PEOPLE HAD been expecting this suspension and now fear that it could be permanent. We will now likely face a long drawn out political crisis with little hope of any agreement at the end.
ON MONDAY 14 October the New Labour Northern Ireland secretary John Reid announced that the power-sharing assembly at Stormont would be suspended for a year. PETER HADDEN from Belfast Socialist Party comments:
Workers must reclaim the peace process
The hopes raised at the time of the signing of the Good Friday Agreement are now being dashed. Who’s to blame?
To the sectarian politicians all the blame is on ’the other side’. In truth they are all to blame. They spent the last few years whipping up sectarian divisions to ensure that working-class people did not come together and that sectarian voting patterns stayed intact. Now they’re paying the political price for that division.
They are also to blame because their right-wing policies have undermined support for the Assembly. Why should any working-class people come to the rescue of an institution that overpaid politicians have used to sell off and run down public services?
It is sectarian politics and sectarian politicians that have failed. But as always it is working-class people, Catholic and Protestant, who will have to pay the price.
The political impasse is likely to be filled by more threats, more attacks and greater polarisation. There’s even the danger of a massive escalation of violence leading to a situation like that in the Middle East.
To stop this happening, we need to build a real peace process, one based on working-class communities coming together rather than being pulled apart. We need to draw the lessons of the current stalled process.
It was the working class who created the real momentum for an end to the violence.
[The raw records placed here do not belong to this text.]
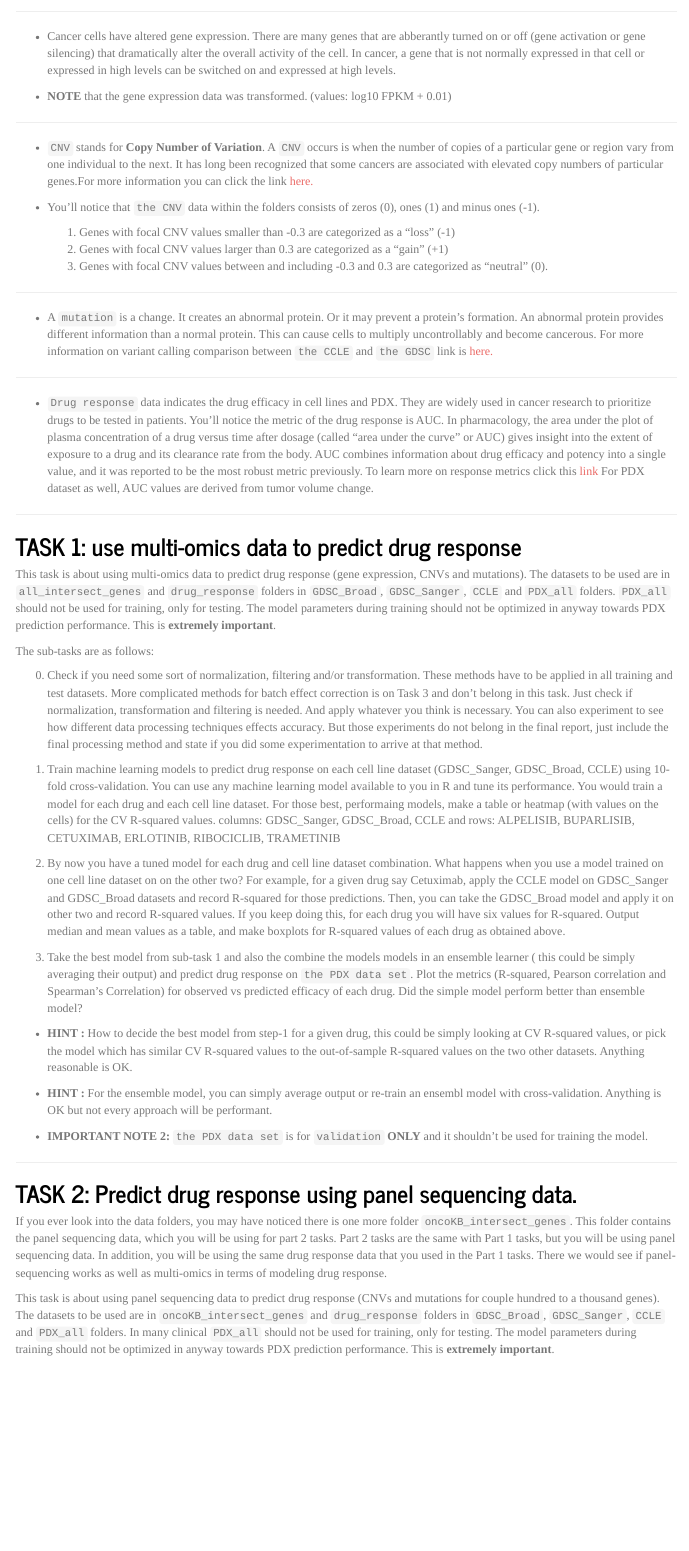
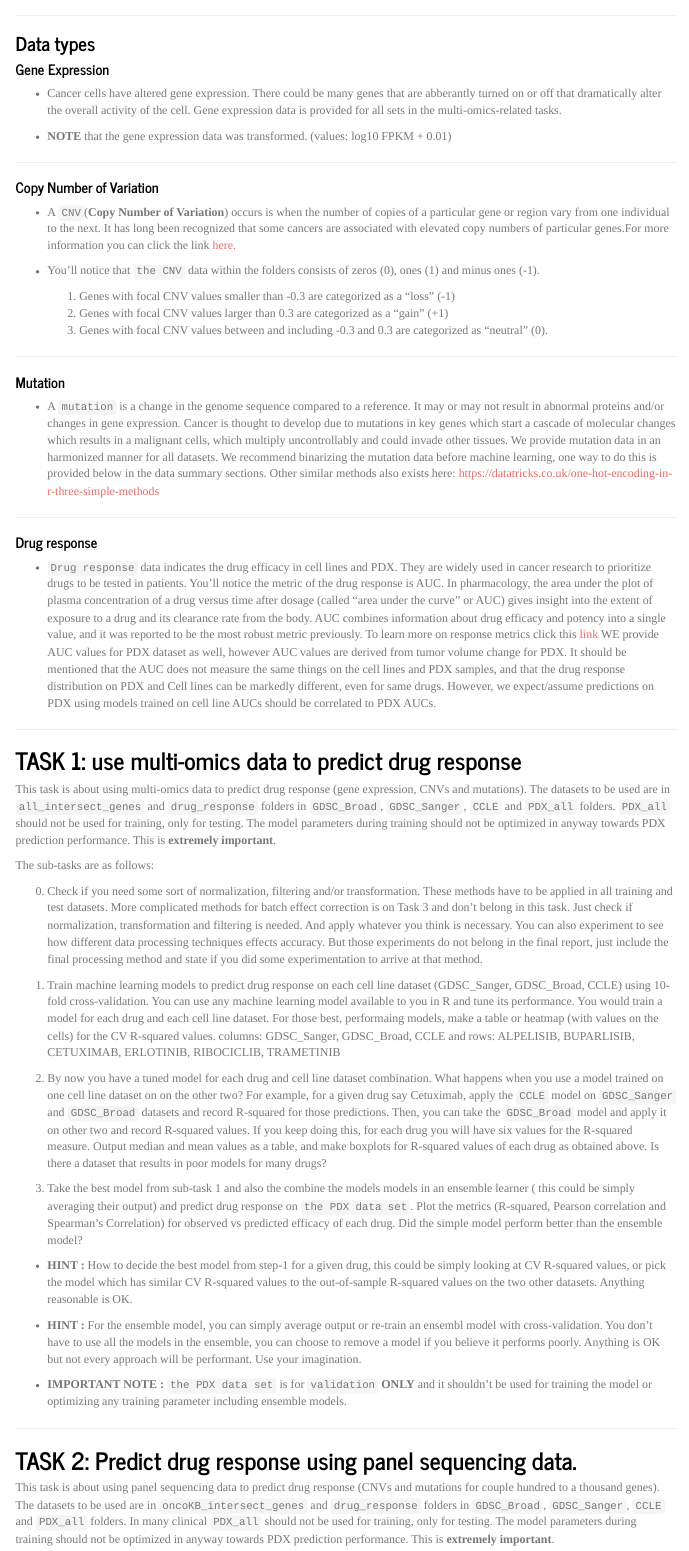
Before and after one commit to BIMSBbioinfo/compgen2021Capstone, an R Markdown document (doc/CompGen2021CapstoneProject.Rmd): the page in a window 1100 px wide, from 3260 px down before the commit and from 3300 px down after it. Rendered offline with R 4.5, knitr and Pandoc, with nearby package versions; some code elsewhere in the file could not run offline; a font, style sheet, LaTeX package, included part or bibliography that could not be used is replaced or left out; menus at the side of the page are left out.

Commit message:
task 2 done, 3 remaining

```diff
--- a/doc/CompGen2021CapstoneProject.Rmd
+++ b/doc/CompGen2021CapstoneProject.Rmd
@@ -249,17 +251,22 @@ knitr::include_graphics(c("PDX.png","cellculture.jpg"))
 
 ***
 
-* Cancer cells have altered gene expression. There are
-many genes that are abberantly turned on or off (gene activation or gene silencing) that
-dramatically alter the overall activity of the cell. In cancer, a gene that is not normally
-expressed in that cell or expressed in high levels can be switched on and expressed at high levels.
+### Data types
+
+#### Gene Expression
+* Cancer cells have altered gene expression. There could be
+many genes that are abberantly turned on or off that
+dramatically alter the overall activity of the cell. Gene expression data is provided for all sets
+in the multi-omics-related tasks.
 
 * **NOTE ** that the gene expression data was transformed. (values: log10 FPKM +
 0.01)
 
 ***
 
-* `CNV` stands for **Copy Number of Variation**. A `CNV` occurs is when the number of
+#### Copy Number of Variation
+
+* A `CNV`(**Copy Number of Variation**) occurs is when the number of
 copies of a particular gene or region vary from one individual to the next. It
 has long been recognized that some cancers are associated with elevated copy
 numbers of particular genes.For more information you can click the link
@@ -272,15 +279,14 @@ numbers of particular genes.For more information you can click the link
 
 ***
 
-* A `mutation` is a change. It creates an abnormal protein. Or it may prevent a
-protein's formation. An abnormal protein provides different information than a
-normal protein. This can cause cells to multiply uncontrollably and become
-cancerous. For more information on variant calling comparison between `the CCLE`
-and `the GDSC` link is
-[here.](https://www.researchgate.net/figure/CCLE-variant-calling-pipeline-and-CCLE-and-GDSC-comparison-a-Unified-pipeline_fig4_332961554)
+#### Mutation
+* A `mutation` is a change in the genome sequence compared to a reference. It may or may not result in abnormal proteins and/or changes in gene expression.
+Cancer is thought to develop due to mutations in key genes which start a cascade of molecular changes which results in a malignant cells, which multiply uncontrollably and could invade other tissues. We provide mutation data in an harmonized manner for all datasets. We recommend binarizing the mutation
+data before machine learning, one way to do this is provided below in the data summary sections. Other similar methods also exists here:  https://datatricks.co.uk/one-hot-encoding-in-r-three-simple-methods
 
 ***
 
+#### Drug response
 * `Drug response` data indicates the drug efficacy in cell lines and PDX. They are
 widely used in cancer research to prioritize drugs to be tested in patients.
 You'll notice the metric of the drug response is AUC. In pharmacology, the area
@@ -290,7 +296,7 @@ to a drug and its clearance rate from the body. AUC combines information about
 drug efficacy and potency into a single value, and it was reported to be the
 most robust metric previously. To learn more on response metrics click this
 [link](https://www.nature.com/articles/s41598-020-59656-2#:~:text=Having%20compared%20three%20drug%20response,most%20robust%20metric%20previously37.)
-For PDX dataset as well, AUC values are derived from tumor volume change.
+WE provide AUC values for PDX dataset as well, however AUC values are derived from tumor volume change for PDX. It should be mentioned that the AUC does not measure the same things on the cell lines and PDX samples, and that the drug response distribution on PDX and Cell lines can be markedly different, even for same drugs. However, we expect/assume predictions on PDX using models trained on cell line AUCs should be correlated to PDX AUCs.
 
 ***
 
@@ -316,19 +322,18 @@ make a table or heatmap (with values on the cells) for the CV R-squared values.
 columns: GDSC_Sanger, GDSC_Broad, CCLE and rows: ALPELISIB, BUPARLISIB, CETUXIMAB, ERLOTINIB, RIBOCICLIB, TRAMETINIB
 
 2. By now you have a tuned model for each drug and cell line dataset combination. What happens when you use a model trained on one cell line dataset on
-on the other two? For example, for a given drug say Cetuximab, apply the CCLE  model on GDSC_Sanger and GDSC_Broad datasets and record R-squared for those
-predictions. Then, you can take the GDSC_Broad model and apply it on other two and record R-squared values. If you keep doing this, for each drug you will have six values for R-squared. Output median and mean values as a table, and make boxplots for R-squared values of each drug as obtained above.
+on the other two? For example, for a given drug say Cetuximab, apply the `CCLE`  model on `GDSC_Sanger` and `GDSC_Broad` datasets and record R-squared for those
+predictions. Then, you can take the `GDSC_Broad` model and apply it on other two and record R-squared values. If you keep doing this, for each drug you will have six values for the R-squared measure. Output median and mean values as a table, and make boxplots for R-squared values of each drug as obtained above. Is there a dataset that results in poor models for many drugs?
 
 3. Take the best model from sub-task 1 and also the combine the models models in an ensemble learner ( this could be simply averaging their output) and
-predict drug response on `the PDX data set`. Plot the metrics (R-squared, Pearson correlation and Spearman's Correlation) for observed vs predicted efficacy of each drug. Did the simple model perform better than ensemble model?
+predict drug response on `the PDX data set`. Plot the metrics (R-squared, Pearson correlation and Spearman's Correlation) for observed vs predicted efficacy of each drug. Did the simple model perform better than the ensemble model?
 
 
 * **HINT :** How to decide the best model from step-1 for a given drug, this could be simply looking at CV R-squared values, or pick the model which has similar CV R-squared values to the out-of-sample R-squared values on the two other datasets. Anything reasonable is OK.
-* **HINT :** For the ensemble model, you can simply average output or re-train an ensembl model with cross-validation.
-Anything is OK but not every approach will be performant.
+* **HINT :** For the ensemble model, you can simply average output or re-train an ensembl model with cross-validation. You don't have to use all the models in the ensemble, you can choose to remove a model if you believe it performs poorly. Anything is OK but not every approach will be performant. Use your imagination.
 
-* **IMPORTANT NOTE 2:** `the PDX data set` is for `validation`  **ONLY** and it
-shouldn't be used for training the model.
+* **IMPORTANT NOTE :** `the PDX data set` is for `validation`  **ONLY** and it
+shouldn't be used for training the model or optimizing any training parameter including ensemble models.
 
 
 
@@ -337,14 +342,6 @@ shouldn't be used for training the model.
 
 
 ## TASK 2: Predict drug response using panel sequencing data.
-
-If you ever look into the data folders, you may have noticed there is
-one more folder `oncoKB_intersect_genes`. This folder contains the panel
-sequencing data, which you will be using for part 2 tasks. Part 2 tasks are the
-same with Part 1 tasks, but you will be using panel sequencing data. In
-addition, you will be using the same drug response data that you used in the
-Part 1 tasks. There we would see if panel-sequencing works as well as
-multi-omics in terms of modeling drug response.
 
 This task is about using panel sequencing data to predict drug response (CNVs and mutations for couple hundred to a thousand genes). The datasets to be used
 are in `oncoKB_intersect_genes` and `drug_response` folders in `GDSC_Broad`, `GDSC_Sanger`, `CCLE` and `PDX_all` folders. In many clinical
```
Also changed, not shown: doc/CompGen2021CapstoneProject.Rmd (19 more changed lines).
The mass demonstrations of tens of thousands called by the unions demanding a halt to the killings were decisive in bringing about the cease-fires.
The working class created the peace process, the sectarian politicians hijacked it. Now the trade unions and community organisations must break with the politicians and reclaim the peace process.
What is the point of waiting for the politicians to negotiate, probably over years, when the end result is likely to be the same failure? It is time to begin to build an alternative.
We need independent action by the unions and community groups to stop the sectarian attacks and also to halt the attacks on working class living standards.
Political action is also needed. If elections continue to produce the same sectarian result, the future will be bleak. The only way to break the political deadlock is to build a working class political party that can unite working class people for a socialist solution.